November 15, 2011 at 3:27 PM
"...true confidence and belief in our self will shine through"
Where’s My Great Career?
Patty Armstrong is a career counselor and educator on a mission to help people of all ages find careers they enjoy.
In this season of Thanksgiving, we often reflect on those things for which we are grateful. The unemployed and underemployed might reply, “Well, I’m not living in a tent or cardboard box – at least not yet!” Such cynicism is understandable. But it doesn’t serve you in your job search. A discouraged and pessimistic job candidate is likely to unconsciously broadcast their unhappiness and make themselves less attractive with their negativity. I know this because I’ve done it myself.
While it is important to pump yourself up and put on a happy demeanor in your cover letter and at an interview, a genuine recognition and appreciation of your talents and skills is a far more effective self-marketing tool. It also helps you feel better to you know you’ve got a lot to offer and that you know how to sell employers on what you can do for them.
The process of creating or updating your resume and putting together a professional portfolio are great opportunities to examine your work and personal history and think about what abilities are most likely to be desired and considered unique by a prospective employer. Many career books and websites offer exercises to help you dig out this information. A brainstorming session with a teacher, mentor, relative or a career counselor who is a good motivator and cheerleader can also help you recognize what you might not realize is important.
I tell my clients they need to improve their resume presentations if they are not getting calls for interviews and work on their interviewing skills, if they get the interviews but not any job offers. Landing a job, especially in the competitive job market of today, relies heavily on our personal ability to convince employers that we are the best candidate for the position, who will fit in well and bring new energy and resources to the company.
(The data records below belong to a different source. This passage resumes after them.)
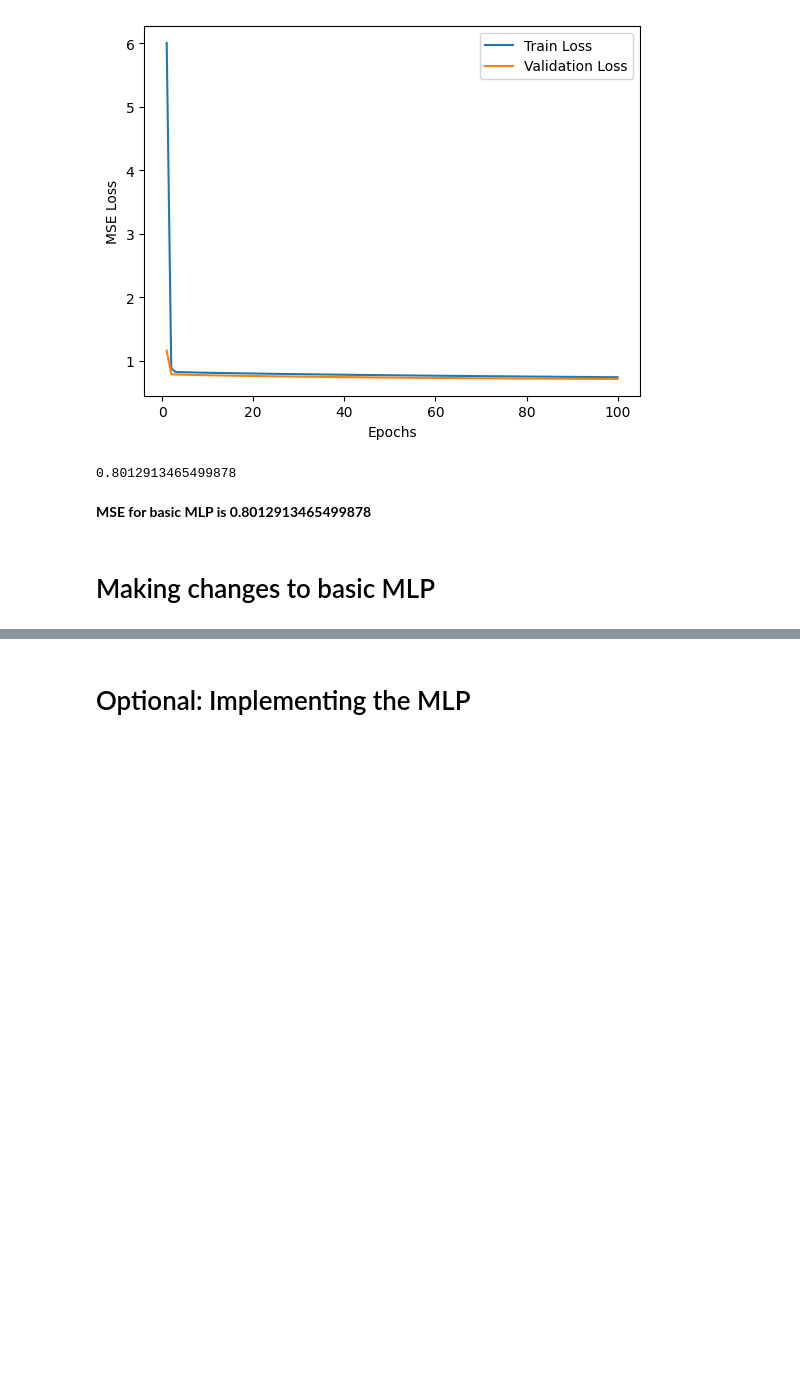
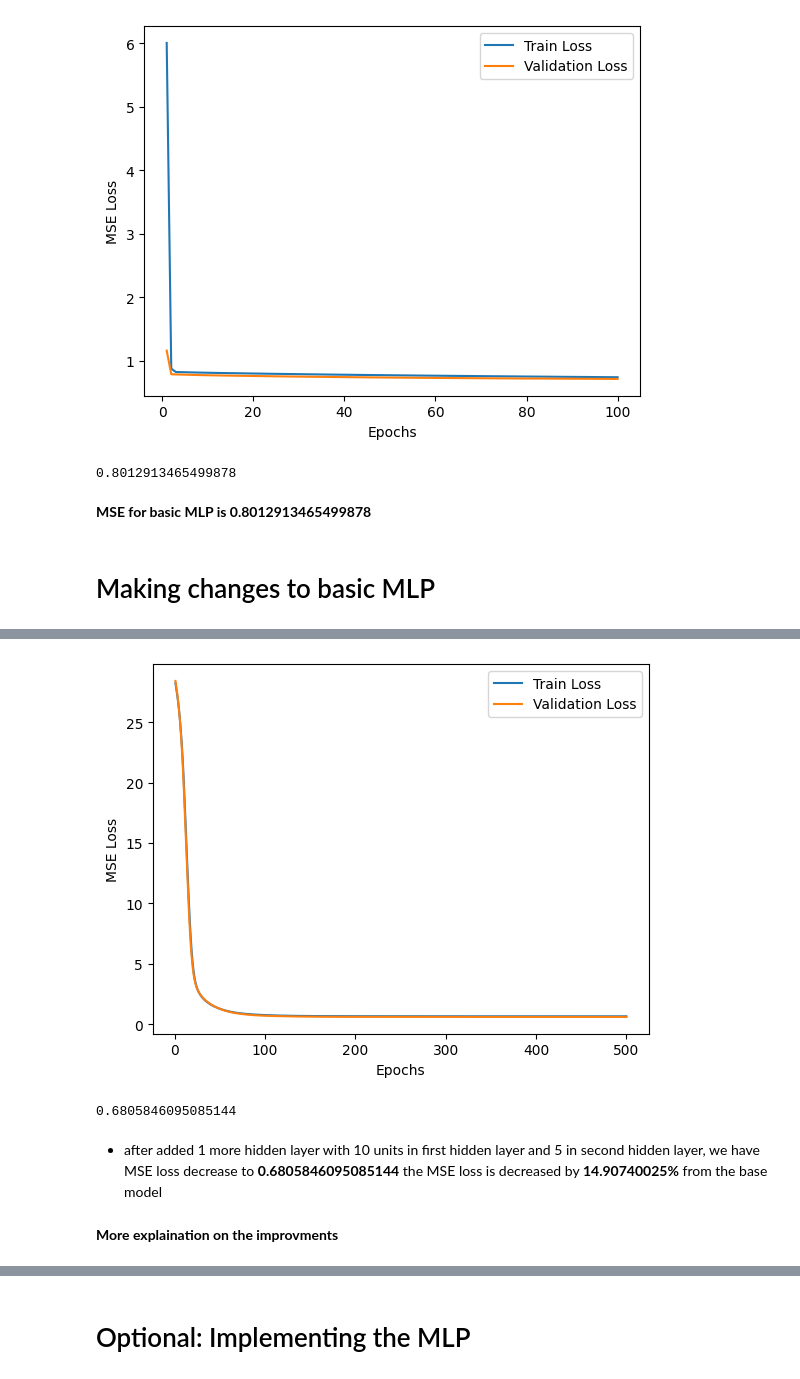
Before and after one commit to USFCA-CS663-Spring2024/mlp-multi-layer-perceptron-zhunan123, a Jupyter notebook: Assignment 4 - MLP.ipynb, the cells around one changed output, grey strips where cells are left out. Drawn from its saved outputs; the diff is of its cells as text; code cells hidden in the pictures; blank space fills up the shorter version.

```diff
--- a/Assignment 4 - MLP.ipynb
+++ b/Assignment 4 - MLP.ipynb
@@ -391,0 +670,30 @@ test_loss
+# %%
+## change model with 1 more hidden layer, with first hidden layer has unit size of 10 and second layer has unit of 5
+model = WineMLP_more_hidden(n_inputs=train_x.shape[1], hidden_size1=10, hidden_size2=5, n_outputs=1)
+# %%
+criterion = torch.nn.MSELoss()  ## using MSE as performance metric
+optimiser = torch.optim.Adam(params=model.parameters(), lr=0.0001)
+# %%
+epochs = 500 ## incrase the epochs
+loss_valid = []
+loss_train = []
+
+for epoch in range(epochs):
+    model.train()
+    epoch_loss_train = []
+    for features, targets in train_loader:
+        output = model.forward(features) ## get output/hypothesis, which can be improved
+        loss = criterion(output, targets)
+        epoch_loss_train.append(loss.item())
+        optimiser.zero_grad() ##remove any previous lossess using zero gradient
+        loss.backward()## calcualte current losses backward through the MLP
+        optimiser.step() ##update/apply the model with new weights and bias
+
+    # calculate the training loss per epoch
+    loss_train.append(sum(epoch_loss_train) / len(epoch_loss_train))
+
+    # per epoch, we got validation performance,add arg max validation accuray to each epoch
+    model.eval()
+    valid_hyp = model.forward(valid_x)
+    loss_valid.append(criterion(valid_hyp, valid_y).item())
+    print('Epoch', epoch, 'train_loss', loss_train[-1], 'valid_loss: ', loss_valid[-1])
@@ -391,0 +718,29 @@ test_loss
+# %%
+# plot loss_train and loss_valid
+
+import matplotlib.pyplot as plt
+import numpy as np
+
+def plot_loss_curves(epochs, loss_train, loss_valid):
+    plt.plot(epochs, loss_train, label='Train Loss')
+    plt.plot(epochs, loss_valid, label='Validation Loss')
+    plt.xlabel('Epochs')
+    plt.ylabel('MSE Loss')
+    plt.legend()
+    plt.show()
+
+plot_loss_curves(np.linspace(1, epochs, epochs).astype(int), loss_train, loss_valid)
+# %% [output]
+[figure, added]
+# %%
+## eval performance
+test_hyp = model.forward(test_x)
+test_loss = criterion(test_hyp, test_y.float()).item()
+test_loss
+# %% [output]
+0.6805846095085144
+# %% [markdown]
+* after added 1 more hidden layer with 10 units in first hidden layer and 5 in second hidden layer, we have MSE loss decrease to **0.6805846095085144**
+the MSE loss is decreased by **14.90740025%** from the base model
+# %% [markdown]
+**More explaination on the improvments**
```
Also changed, not shown: parts of 36 cells of this notebook.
That’s a tall order to fill when very few of us have been trained to do this.
Yet, regardless of the sophistication or awkwardness in which we present our case, true confidence and belief in our self will shine through. Employers everywhere say a positive attitude is one of the most important things they are looking for. Add an ability to clearly recite and explain experience that is interesting and relevant to the job you are seeking, and you have a winning strategy.
Know yourself and believe in yourself. Then help others see and value all you have to offer. Eventually, you’ll find that new job or prospect, for which you will be truly thankful.